## Problem requirements
Restate each of the lines below word for word and drop every picture.
:: Material for this task ::
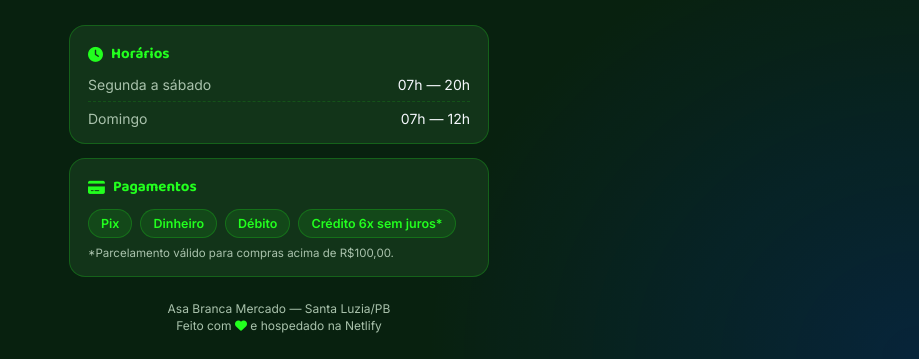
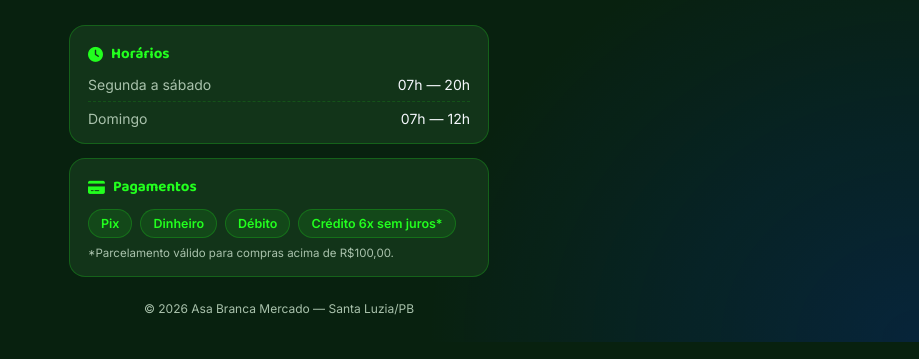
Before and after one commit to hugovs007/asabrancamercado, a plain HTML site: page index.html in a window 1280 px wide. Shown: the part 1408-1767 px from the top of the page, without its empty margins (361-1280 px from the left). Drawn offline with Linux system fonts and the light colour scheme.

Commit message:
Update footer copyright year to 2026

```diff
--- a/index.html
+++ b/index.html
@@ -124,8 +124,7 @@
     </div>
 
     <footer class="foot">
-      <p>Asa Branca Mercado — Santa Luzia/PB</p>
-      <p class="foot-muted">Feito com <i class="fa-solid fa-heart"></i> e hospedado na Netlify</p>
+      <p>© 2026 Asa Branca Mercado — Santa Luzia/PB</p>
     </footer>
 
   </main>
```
:::
## Reply
Before and after one commit to hugovs007/asabrancamercado, a plain HTML site: page index.html in a window 1280 px wide. Shown: the part 1408-1767 px from the top of the page, without its empty margins (361-1280 px from the left). Drawn offline with Linux system fonts and the light colour scheme.

Commit message:
Update footer copyright year to 2026

```diff
--- a/index.html
+++ b/index.html
@@ -124,8 +124,7 @@
     </div>
 
     <footer class="foot">
-      <p>Asa Branca Mercado — Santa Luzia/PB</p>
-      <p class="foot-muted">Feito com <i class="fa-solid fa-heart"></i> e hospedado na Netlify</p>
+      <p>© 2026 Asa Branca Mercado — Santa Luzia/PB</p>
     </footer>
 
   </main>
```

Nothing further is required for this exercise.